When court reconvenes Tuesday, the government intends to call Wall Street investment manager Anthony Corso and FBI forensic scientist Eric Pokorak. Prosecutors indicated at one point they might call one other as yet unnamed witness as well.

Corso is expected to testify about how McNamee told him in 2002 that Clemens had used HGH to help with recovery and told him in 2005 that he had saved needles from Clemens, combining with the testimony from former Major Leaguer David Segui to further rebut defense attacks that McNamee made up his story to appease federal investigators in 2007.

Pokorak likely will tie up the loose ends on the forensics introduced so far. Testimony has yet to provide the link between the items Keel testified had Clemens’ DNA to the steroids that other scientific experts testified were found on the items.

The government filed a pair of motions on Memorial Day. One moves to rebut the defense’s attacks on Keel and inform the jury that the defense also could have tested the evidence.

The other motion attempts to head off some of the character witnesses the defense intends to call, asking the court to “preclude or limit additional evidence of the defendant’s athletic work ethic and any opinion testimony by former coaches, trainers or teammates regarding the defendant not showing any signs of steroid or HGH use.”

The government argued that such testimony should open the door to testimony from other baseball players who “also adhered to strong athletic work ethics but nonetheless used steroids or HGH to perform better than their competitors.”

The pace of the trial was a significant issue earlier in the trial, which was projected to last 4-6 weeks — so much so that Judge Reggie Walton imposed time limits on the attorneys of 90 minutes for direct and cross. But Walton allowed both sides some leeway on that with Keel, given the importance of the evidence he discussed. Juror questions of Keel took about an hour as well.

Two jurors were excused for falling asleep on the job, and now a third juror may not be able to return. Juror No. 16, a Metro transit police officer, found out as Friday’s proceedings were coming to a close that her mother had passed away.

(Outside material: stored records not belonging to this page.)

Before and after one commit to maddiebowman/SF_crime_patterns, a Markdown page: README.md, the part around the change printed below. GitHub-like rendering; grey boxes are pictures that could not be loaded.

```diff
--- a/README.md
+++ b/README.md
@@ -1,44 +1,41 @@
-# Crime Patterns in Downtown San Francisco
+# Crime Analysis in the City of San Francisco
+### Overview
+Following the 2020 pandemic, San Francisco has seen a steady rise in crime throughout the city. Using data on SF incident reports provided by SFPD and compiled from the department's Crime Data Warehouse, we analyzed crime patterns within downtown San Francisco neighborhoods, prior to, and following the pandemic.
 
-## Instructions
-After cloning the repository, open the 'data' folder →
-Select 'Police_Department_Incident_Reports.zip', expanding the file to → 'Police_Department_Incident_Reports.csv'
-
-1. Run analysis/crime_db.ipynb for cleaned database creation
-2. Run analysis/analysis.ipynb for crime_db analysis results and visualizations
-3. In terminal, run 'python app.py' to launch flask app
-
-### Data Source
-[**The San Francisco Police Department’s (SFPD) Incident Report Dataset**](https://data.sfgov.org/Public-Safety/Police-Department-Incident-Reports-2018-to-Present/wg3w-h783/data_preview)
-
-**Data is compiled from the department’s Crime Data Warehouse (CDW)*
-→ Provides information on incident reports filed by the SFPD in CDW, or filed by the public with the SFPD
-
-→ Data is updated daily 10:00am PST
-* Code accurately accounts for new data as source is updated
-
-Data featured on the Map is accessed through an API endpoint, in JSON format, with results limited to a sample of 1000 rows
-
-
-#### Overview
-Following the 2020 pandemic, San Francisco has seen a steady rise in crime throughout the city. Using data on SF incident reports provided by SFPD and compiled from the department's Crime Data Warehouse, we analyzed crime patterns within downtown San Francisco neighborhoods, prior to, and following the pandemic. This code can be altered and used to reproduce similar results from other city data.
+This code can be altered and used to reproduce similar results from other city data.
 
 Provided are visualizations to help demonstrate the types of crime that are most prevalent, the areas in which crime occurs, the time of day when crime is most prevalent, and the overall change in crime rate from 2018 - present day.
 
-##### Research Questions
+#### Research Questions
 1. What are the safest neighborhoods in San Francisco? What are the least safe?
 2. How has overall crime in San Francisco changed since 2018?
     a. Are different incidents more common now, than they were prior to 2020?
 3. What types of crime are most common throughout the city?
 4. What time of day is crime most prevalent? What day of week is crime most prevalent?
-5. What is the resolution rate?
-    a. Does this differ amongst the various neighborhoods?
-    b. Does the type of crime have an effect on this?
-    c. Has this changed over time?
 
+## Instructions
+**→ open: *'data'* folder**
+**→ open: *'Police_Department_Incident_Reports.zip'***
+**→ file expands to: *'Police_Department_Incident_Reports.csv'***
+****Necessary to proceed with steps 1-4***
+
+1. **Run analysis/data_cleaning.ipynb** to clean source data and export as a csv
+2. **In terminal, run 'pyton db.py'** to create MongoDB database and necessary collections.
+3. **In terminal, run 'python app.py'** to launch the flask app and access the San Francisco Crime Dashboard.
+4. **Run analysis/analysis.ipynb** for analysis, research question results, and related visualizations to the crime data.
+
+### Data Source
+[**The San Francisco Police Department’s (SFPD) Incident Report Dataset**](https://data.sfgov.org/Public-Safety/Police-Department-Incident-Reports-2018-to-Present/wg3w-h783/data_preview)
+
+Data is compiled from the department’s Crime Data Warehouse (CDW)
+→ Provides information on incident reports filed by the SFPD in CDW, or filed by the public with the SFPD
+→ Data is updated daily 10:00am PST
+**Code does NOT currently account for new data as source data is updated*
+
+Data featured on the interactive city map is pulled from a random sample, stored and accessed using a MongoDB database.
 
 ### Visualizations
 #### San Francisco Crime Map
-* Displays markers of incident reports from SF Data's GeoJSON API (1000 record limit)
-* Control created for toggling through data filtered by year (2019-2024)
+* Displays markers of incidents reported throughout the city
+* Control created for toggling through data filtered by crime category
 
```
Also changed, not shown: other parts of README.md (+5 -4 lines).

Walton indicated it’s unlikely she’ll return to duty, which would leave the jury panel with 12 jurors and just one alternate remaining.”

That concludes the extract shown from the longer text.